And this has what to do with living in DC?
The folks at the DC Nightlife Coalition (www.dcnc.org) are at it again, pissing off the Logan Circle folks. I belong to the not so active (compared to other lists) Logan Circle community listserv, and the DCNC have put a few posts that have attacted the ire of some Logan Circle residents on the list. News release titles such as “Anti-Nightlife Fanatics Disconnect With Rest Of City” (DCNC) ain’t gonna win you any friends in the neighborhood.
I remember first hearing about DCNC from my Swing dance group. But the thing is there is not a whole lotta love between bars and swing dancers because a) swing dancers are cheap; b) swing dancers don’t really drink; c) swing dancers will bitch about the floor and being charged for water; d) if you are a bar you are not going to make squat directly off the dancers, maybe off of the people watching the dancers, but not the dancers. A lot of the people in my swing dance calling for Jack Evans’ (Ward 2 Commissioner) head were suburbanites, people who I knew lived in Rockville, Alexandria, in other words not DC. There were two folks of the whole group who lived in the city and one of them made his living off of the nightlife.
I took a look at the DCNC website and saw a call to a January meeting:
Thursday, January 16th 2003
Committee for a Living DC Meeting.
Location: Black Cat, 1811 14th Street NW
Time: 2:00 PM
DCNC officers will be attending this meeting. The agenda will cover the status of a proposed DC statutory amendment to protect music and nightlife, status of the Committee for a Living DC amendments to the liquor license regulations, status of the public hall amendment to the liquor license regulations, plans for reigning in so-called “voluntary” agreements, and publicity efforts to draw media attention to nightlife issues in DC.

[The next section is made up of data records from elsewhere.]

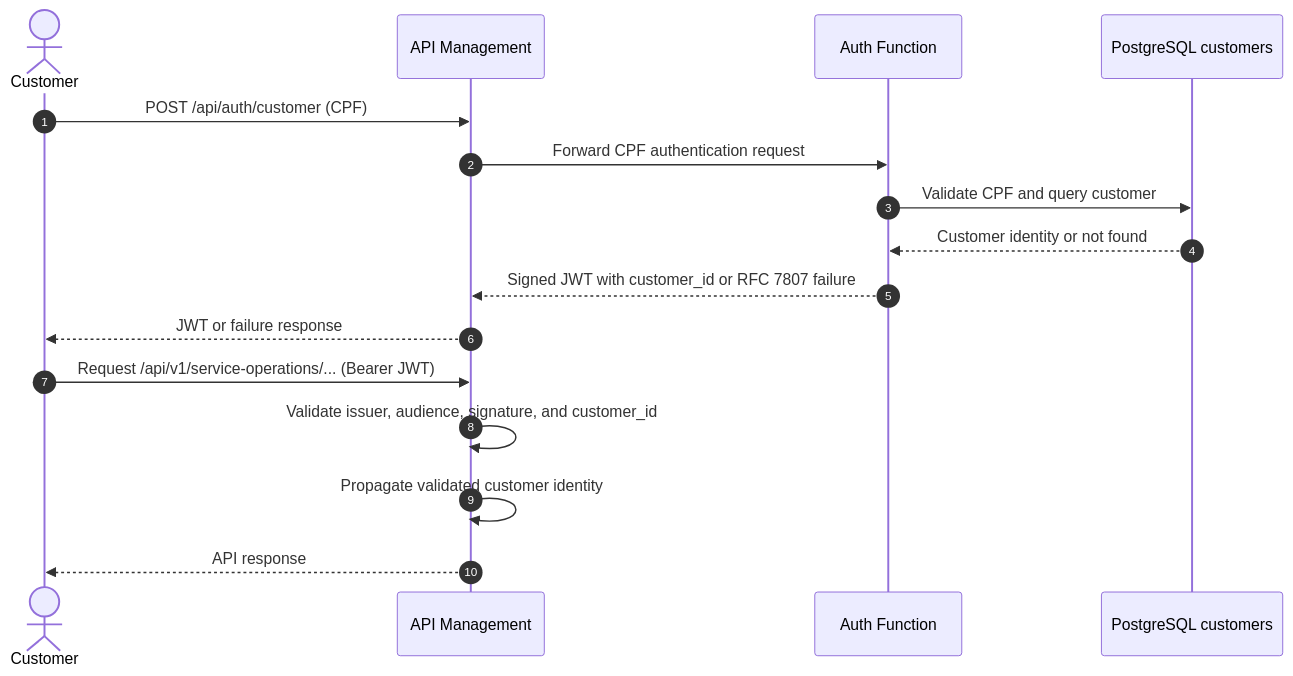
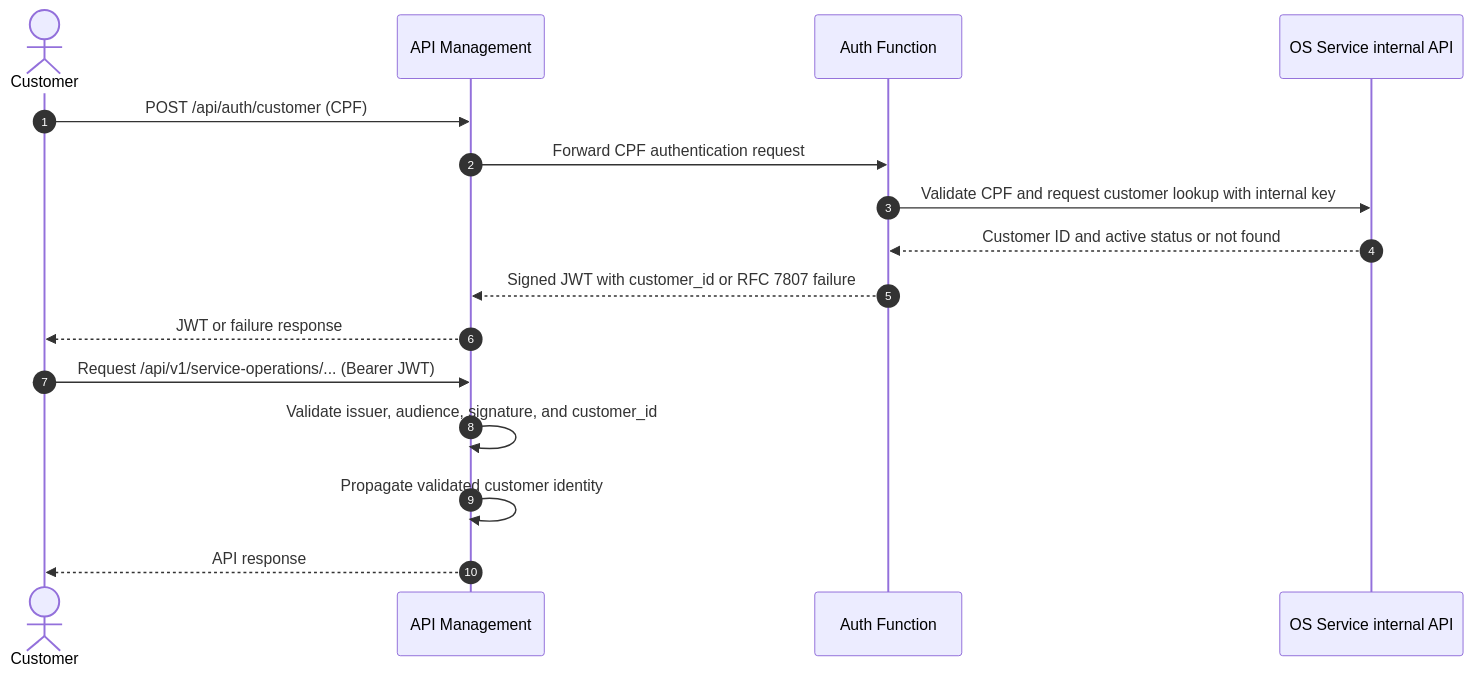
One commit to RiseOn-CatCar/catcar-platform changed the first of 2 diagrams in docs/architecture/auth-sequence.md. Above: the diagram before and after it, drawn with Mermaid. The commit also changed other lines of this file and 8 other files, not shown here.

First line of the commit message:
feat(apphost): auth function via OS service API and labelled payment simulator

````diff
--- a/docs/architecture/auth-sequence.md
+++ b/docs/architecture/auth-sequence.md
@@ -5,19 +5,19 @@
 ```mermaid
 sequenceDiagram
     autonumber
     actor Customer as Customer
     participant APIM as API Management
     participant Auth as Auth Function
-    participant DB as PostgreSQL customers
+    participant OS as OS Service internal API
 
     Customer->>APIM: POST /api/auth/customer (CPF)
     APIM->>Auth: Forward CPF authentication request
-    Auth->>DB: Validate CPF and query customer
-    DB-->>Auth: Customer identity or not found
+    Auth->>OS: Validate CPF and request customer lookup with internal key
+    OS-->>Auth: Customer ID and active status or not found
     Auth-->>APIM: Signed JWT with customer_id or RFC 7807 failure
     APIM-->>Customer: JWT or failure response
     Customer->>APIM: Request /api/v1/service-operations/... (Bearer JWT)
     APIM->>APIM: Validate issuer, audience, signature, and customer_id
     APIM->>APIM: Propagate validated customer identity
     APIM-->>Customer: API response
 ```
````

Now it is called a living in DC meeting, and I don’t see what aspect of LIVING in DC is addressed. From what I have seen their thing is preserving nighlife culture, fair enough, there should be nightlife. However, I gotta live here. I want to be able to sleep and not get woken up in the middle of the night by club goers getting out at 2AM, or traffic. If I had a car I wouldn’t appreciate having to compete against some suburanite with MD tags, who doesn’t have to pay a commuter tax, for a parking space. The nightlife is great for suburbanites (some of my closest friends are suburbanites) because they can come in, party and then leave. In some ways it is good for the city coffers with sales and revenue. Some businesses are good for residents in that they are places where you can go to unwind, hang with your friends and socialize. But not all businesses. Some businesses are bad neighbors, who blast music during schoolnights when you have to get up the next day to go to work. Yes there are noise regulations, but many a neighbor could tell of times when the police come, noise goes down, later noise goes back up, police may or may not respond, sleep already ruined. And let me say, base, that deep thump, thump, goes through walls and no earplug can lessen it because it is a vibration.
Some clubs and residential areas do not go together. Quick, name some nice neighborhoods you, your parents and your married friends would want to live in? There are neigborhoods that can cater to young people and a young population. What about people who are older and whose going out 1, 2, 3 times a week are behind them? What kind of neighborhoods for them? Why?

Metropolitan Police enforce anti-loitering law this weekend in designated areas of PSAs 312 and 606

Chief of Police Charles H. Ramsey has declared two drug free zones this weekend ā€“ one in the Third Police District, the other in the Sixth District ā€“ for purposes of enforcing DCā€™s Anti-Loitering/Drug Free Zone law. The law allows police to disperse groups of two or more individuals congregating for the purpose of illegal drug activity within the designated drug free zone.

The boundaries of the two drug free zones are as follows:

* In PSA 312, the area generally bounded by P Street, NW, on the north; New York Avenue and N Street, NW, on the south; 1st Street, NW, on the west; and North Capitol Street, NW, on the east.
* In PSA 606, the area generally along Anacostia Road and 37th Place, SE, just south of B Street, SE.

Each drug free zone designation is in effect from 12:01 am on Thursday, July 17, until 12 midnight on Monday, July 21. The law permits drug free zone designations for no longer than 120 hours.

Additional information about the Anti-Loitering/Drug Free Zone Act, including details about the two most recent drug free zones declared by Chief Ramsey, can be found on the Metropolitan Police Department website: www.mpdc.dc.gov/info/comm/drugfreezone.shtm.